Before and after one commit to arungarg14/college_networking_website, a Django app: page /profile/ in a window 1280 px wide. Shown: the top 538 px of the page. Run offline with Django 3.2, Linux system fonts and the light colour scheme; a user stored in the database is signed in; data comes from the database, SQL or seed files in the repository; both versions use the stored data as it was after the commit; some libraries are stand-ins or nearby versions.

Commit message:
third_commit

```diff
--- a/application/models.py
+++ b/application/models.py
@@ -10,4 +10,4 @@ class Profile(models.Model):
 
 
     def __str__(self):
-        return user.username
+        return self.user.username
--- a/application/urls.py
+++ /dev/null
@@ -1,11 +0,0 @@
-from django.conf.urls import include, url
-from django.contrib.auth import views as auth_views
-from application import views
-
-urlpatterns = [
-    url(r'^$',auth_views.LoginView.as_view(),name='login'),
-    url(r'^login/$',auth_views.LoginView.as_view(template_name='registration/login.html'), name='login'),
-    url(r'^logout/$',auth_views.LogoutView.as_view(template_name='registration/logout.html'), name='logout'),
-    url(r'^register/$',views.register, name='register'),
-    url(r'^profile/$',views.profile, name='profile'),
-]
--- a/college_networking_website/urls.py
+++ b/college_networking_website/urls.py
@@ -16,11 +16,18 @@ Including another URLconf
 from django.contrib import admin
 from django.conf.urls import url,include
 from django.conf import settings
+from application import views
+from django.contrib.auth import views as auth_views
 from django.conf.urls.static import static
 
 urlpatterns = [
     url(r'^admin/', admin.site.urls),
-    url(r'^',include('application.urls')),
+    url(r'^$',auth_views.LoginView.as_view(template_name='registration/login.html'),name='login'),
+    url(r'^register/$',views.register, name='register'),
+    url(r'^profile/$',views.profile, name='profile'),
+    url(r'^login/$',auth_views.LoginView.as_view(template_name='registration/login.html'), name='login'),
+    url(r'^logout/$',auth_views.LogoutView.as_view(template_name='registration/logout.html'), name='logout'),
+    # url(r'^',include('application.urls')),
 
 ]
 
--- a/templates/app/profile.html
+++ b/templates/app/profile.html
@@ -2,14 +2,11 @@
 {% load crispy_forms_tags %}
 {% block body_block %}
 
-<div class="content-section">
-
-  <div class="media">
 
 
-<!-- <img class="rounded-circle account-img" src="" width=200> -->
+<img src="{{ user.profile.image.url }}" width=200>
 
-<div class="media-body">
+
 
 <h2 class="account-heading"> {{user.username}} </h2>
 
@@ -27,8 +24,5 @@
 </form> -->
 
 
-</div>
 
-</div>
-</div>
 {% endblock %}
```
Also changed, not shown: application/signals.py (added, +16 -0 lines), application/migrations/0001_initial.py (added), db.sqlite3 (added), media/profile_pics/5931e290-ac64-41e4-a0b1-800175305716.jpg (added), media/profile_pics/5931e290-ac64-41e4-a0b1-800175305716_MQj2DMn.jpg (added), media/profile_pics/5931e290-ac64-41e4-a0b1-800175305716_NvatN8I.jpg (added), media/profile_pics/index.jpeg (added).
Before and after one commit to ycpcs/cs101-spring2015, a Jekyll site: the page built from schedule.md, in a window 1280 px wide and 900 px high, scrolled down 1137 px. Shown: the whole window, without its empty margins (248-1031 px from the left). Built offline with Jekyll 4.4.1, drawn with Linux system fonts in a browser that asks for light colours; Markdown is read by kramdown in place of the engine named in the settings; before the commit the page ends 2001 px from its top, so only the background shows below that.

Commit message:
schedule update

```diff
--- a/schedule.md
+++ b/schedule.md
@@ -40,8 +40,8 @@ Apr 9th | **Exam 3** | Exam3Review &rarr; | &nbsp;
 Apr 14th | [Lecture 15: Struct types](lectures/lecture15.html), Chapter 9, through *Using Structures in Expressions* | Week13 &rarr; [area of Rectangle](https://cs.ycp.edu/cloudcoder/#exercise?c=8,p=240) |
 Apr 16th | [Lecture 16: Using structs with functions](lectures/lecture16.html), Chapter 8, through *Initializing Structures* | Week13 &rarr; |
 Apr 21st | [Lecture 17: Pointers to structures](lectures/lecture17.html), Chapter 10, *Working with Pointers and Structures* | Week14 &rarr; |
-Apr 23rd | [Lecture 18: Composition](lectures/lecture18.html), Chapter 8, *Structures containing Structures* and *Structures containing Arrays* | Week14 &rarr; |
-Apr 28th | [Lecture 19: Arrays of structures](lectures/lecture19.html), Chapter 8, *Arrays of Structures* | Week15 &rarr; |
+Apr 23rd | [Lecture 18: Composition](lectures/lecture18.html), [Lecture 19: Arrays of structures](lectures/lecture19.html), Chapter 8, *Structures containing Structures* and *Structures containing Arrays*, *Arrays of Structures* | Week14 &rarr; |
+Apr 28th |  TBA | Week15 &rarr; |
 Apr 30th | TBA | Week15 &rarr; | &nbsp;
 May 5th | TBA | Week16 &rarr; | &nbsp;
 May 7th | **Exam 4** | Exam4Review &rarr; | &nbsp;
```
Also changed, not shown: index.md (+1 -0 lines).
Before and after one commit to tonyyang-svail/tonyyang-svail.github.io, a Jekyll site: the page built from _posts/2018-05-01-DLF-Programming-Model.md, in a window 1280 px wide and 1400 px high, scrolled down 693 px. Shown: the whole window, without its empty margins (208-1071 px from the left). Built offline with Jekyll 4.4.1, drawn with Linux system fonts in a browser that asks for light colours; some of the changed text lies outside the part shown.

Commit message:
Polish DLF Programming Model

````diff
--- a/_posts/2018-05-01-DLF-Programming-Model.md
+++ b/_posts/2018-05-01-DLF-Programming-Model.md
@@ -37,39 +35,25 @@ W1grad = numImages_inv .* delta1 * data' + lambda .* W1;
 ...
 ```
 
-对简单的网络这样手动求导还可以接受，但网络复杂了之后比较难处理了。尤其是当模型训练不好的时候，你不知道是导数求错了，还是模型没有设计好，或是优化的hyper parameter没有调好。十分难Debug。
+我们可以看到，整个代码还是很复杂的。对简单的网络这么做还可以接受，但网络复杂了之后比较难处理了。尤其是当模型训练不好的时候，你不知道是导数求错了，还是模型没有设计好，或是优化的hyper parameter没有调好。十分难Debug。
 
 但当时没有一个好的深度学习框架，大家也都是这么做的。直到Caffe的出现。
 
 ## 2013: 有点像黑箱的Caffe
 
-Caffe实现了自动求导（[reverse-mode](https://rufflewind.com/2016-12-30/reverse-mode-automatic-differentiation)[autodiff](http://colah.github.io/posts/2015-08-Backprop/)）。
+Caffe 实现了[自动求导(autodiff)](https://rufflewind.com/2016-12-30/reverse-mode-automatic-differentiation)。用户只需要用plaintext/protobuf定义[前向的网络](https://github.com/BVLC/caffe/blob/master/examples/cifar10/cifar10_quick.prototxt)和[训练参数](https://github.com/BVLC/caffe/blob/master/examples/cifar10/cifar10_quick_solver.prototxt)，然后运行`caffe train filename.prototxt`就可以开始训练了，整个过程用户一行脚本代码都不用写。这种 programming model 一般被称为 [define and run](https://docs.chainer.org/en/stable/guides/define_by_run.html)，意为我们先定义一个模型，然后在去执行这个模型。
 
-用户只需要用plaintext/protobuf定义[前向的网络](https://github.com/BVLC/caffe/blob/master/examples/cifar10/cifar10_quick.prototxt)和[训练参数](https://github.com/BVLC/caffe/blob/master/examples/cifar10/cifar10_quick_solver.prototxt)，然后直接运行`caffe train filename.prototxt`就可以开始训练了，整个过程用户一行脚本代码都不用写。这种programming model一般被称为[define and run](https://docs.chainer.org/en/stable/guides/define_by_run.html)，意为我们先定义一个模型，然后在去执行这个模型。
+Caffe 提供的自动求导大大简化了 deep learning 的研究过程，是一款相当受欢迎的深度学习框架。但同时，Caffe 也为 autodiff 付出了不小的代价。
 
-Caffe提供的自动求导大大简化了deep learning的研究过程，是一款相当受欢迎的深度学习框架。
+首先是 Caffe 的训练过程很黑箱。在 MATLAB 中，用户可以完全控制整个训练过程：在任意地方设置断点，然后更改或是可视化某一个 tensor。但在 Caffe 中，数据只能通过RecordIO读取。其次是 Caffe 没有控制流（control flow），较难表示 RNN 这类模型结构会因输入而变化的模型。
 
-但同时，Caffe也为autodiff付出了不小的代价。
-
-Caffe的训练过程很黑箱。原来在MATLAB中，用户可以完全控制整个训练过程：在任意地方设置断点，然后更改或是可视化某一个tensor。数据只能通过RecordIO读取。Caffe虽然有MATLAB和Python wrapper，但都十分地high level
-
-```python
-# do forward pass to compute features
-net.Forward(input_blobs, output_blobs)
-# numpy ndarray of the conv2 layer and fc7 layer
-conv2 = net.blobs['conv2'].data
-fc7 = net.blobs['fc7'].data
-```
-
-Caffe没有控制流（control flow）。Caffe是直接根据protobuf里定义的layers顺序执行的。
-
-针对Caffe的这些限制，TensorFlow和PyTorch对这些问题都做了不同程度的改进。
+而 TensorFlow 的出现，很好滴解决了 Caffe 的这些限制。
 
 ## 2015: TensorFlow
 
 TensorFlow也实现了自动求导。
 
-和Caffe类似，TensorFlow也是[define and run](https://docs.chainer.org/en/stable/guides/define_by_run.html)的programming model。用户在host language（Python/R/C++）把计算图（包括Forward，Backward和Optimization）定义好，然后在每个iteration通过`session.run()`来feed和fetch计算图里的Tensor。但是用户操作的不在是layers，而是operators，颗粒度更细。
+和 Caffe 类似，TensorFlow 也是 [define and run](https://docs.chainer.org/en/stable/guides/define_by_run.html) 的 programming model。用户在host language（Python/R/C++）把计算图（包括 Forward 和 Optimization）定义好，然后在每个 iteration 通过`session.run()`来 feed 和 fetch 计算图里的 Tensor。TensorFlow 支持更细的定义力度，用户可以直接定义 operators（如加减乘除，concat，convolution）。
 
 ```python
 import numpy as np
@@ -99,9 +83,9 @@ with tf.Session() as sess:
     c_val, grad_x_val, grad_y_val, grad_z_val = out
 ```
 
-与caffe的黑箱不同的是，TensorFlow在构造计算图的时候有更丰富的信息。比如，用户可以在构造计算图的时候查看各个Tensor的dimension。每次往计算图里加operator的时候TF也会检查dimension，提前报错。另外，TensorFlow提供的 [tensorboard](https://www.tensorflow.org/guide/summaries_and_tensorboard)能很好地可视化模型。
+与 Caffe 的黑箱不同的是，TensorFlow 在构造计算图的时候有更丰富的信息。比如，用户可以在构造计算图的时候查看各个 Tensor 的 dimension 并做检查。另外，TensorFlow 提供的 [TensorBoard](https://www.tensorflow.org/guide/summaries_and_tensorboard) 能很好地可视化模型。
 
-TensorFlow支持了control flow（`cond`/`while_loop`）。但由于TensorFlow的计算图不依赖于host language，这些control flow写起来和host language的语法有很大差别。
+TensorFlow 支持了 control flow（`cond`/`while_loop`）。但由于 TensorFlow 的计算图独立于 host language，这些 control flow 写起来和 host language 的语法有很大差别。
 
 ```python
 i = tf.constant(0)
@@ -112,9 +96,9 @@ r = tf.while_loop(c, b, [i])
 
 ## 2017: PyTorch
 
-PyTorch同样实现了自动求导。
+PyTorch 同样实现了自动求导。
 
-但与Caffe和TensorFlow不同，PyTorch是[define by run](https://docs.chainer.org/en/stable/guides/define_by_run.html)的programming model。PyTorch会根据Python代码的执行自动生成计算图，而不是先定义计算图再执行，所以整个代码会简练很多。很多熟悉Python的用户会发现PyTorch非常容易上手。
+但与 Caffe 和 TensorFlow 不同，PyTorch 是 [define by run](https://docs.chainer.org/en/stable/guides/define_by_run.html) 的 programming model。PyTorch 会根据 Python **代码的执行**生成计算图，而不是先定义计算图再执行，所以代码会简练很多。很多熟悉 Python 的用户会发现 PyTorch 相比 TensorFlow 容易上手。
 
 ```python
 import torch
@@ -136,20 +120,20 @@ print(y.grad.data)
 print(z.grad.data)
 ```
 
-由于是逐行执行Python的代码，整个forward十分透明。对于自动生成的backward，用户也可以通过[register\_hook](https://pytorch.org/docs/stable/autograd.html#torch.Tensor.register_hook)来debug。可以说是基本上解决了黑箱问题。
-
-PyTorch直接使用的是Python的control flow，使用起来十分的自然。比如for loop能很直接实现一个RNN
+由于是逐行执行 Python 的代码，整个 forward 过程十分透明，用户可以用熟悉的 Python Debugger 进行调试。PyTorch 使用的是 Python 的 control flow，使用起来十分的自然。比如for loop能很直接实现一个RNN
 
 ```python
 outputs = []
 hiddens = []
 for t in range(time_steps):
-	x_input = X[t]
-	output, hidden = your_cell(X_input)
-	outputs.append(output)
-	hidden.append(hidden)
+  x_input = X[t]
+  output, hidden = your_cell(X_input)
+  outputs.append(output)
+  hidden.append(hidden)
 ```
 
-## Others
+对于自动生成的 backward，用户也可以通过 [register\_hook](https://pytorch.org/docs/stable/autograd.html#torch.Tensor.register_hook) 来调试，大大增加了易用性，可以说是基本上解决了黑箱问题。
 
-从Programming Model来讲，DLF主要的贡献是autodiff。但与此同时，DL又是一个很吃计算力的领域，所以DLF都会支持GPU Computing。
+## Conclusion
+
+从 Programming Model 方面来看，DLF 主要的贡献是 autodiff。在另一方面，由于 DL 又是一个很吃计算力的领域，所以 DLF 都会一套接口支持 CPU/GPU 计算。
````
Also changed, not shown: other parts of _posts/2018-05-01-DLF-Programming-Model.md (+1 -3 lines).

== == ==

**What you will do:**
How many lines of the material above have the word "username" in them? Give only that number.

**Output for this task:**
3